> Supplied entries
########
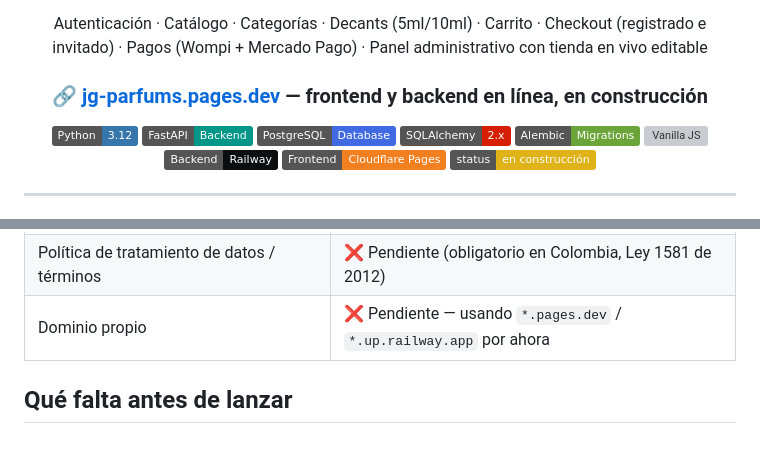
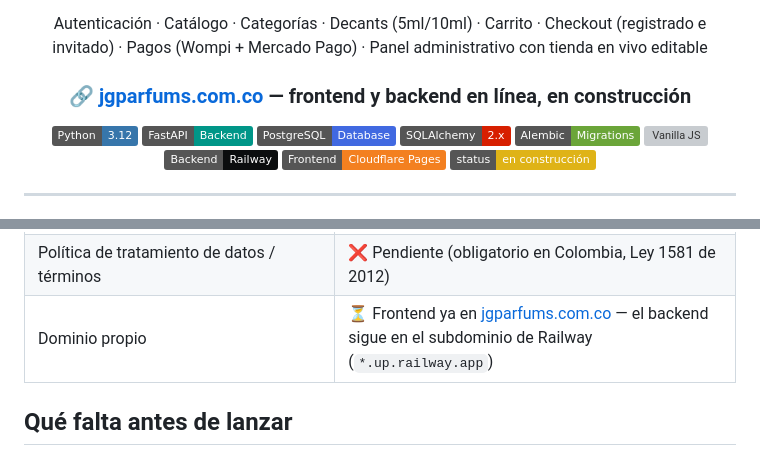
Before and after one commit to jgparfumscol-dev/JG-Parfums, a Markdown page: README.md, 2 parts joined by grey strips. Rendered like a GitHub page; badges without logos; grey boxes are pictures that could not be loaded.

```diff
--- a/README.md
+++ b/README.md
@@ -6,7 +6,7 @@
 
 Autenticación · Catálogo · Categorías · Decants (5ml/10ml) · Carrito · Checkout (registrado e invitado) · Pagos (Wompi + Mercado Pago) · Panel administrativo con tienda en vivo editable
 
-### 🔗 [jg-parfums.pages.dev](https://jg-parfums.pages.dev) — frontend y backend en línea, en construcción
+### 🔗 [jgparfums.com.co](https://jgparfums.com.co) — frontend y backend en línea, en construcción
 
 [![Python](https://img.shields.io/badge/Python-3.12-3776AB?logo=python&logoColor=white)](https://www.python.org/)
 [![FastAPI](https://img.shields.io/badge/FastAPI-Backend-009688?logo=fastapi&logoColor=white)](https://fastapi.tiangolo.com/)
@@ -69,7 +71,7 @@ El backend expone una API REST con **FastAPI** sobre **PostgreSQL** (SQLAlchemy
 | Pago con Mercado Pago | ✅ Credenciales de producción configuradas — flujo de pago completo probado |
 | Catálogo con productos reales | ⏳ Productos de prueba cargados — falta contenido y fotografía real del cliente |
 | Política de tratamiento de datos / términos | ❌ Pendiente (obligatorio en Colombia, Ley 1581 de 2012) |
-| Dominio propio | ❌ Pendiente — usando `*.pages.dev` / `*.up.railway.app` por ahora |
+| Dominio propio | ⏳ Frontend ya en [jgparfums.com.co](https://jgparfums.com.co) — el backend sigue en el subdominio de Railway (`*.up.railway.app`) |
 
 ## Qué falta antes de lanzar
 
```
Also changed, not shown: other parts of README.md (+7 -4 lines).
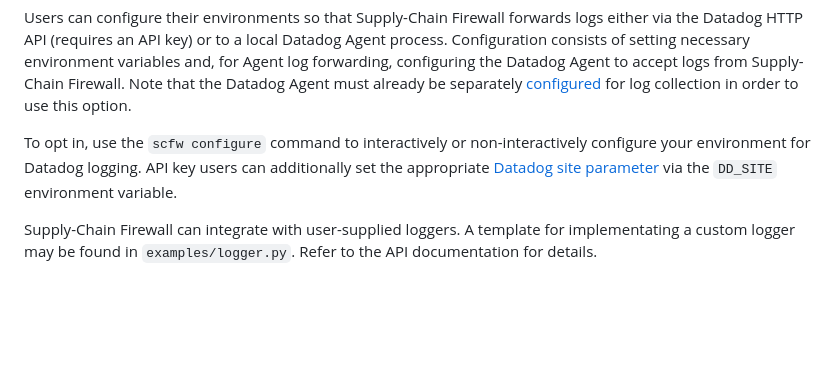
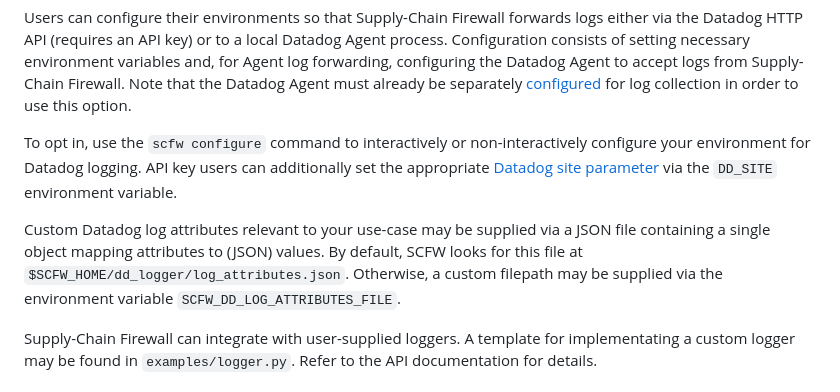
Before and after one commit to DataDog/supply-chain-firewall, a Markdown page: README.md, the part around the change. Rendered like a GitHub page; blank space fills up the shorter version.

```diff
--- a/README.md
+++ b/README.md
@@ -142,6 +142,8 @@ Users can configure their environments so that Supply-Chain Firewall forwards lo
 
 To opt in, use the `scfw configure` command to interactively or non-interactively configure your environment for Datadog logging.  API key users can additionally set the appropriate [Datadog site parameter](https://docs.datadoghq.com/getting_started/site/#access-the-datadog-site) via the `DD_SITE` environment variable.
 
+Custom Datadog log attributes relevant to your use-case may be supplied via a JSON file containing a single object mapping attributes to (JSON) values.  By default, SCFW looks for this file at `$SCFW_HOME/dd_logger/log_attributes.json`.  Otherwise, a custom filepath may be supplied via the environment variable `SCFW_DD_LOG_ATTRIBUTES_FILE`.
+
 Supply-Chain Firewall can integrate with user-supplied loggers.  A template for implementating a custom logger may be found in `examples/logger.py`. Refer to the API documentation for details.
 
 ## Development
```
########
> The task
From the material above, return every line that contains "Pago".

> Finished task
 Autenticación · Catálogo · Categorías · Decants (5ml/10ml) · Carrito · Checkout (registrado e invitado) · Pagos (Wompi + Mercado Pago) · Panel administrativo con tienda en vivo editable
 | Pago con Mercado Pago | ✅ Credenciales de producción configuradas — flujo de pago completo probado |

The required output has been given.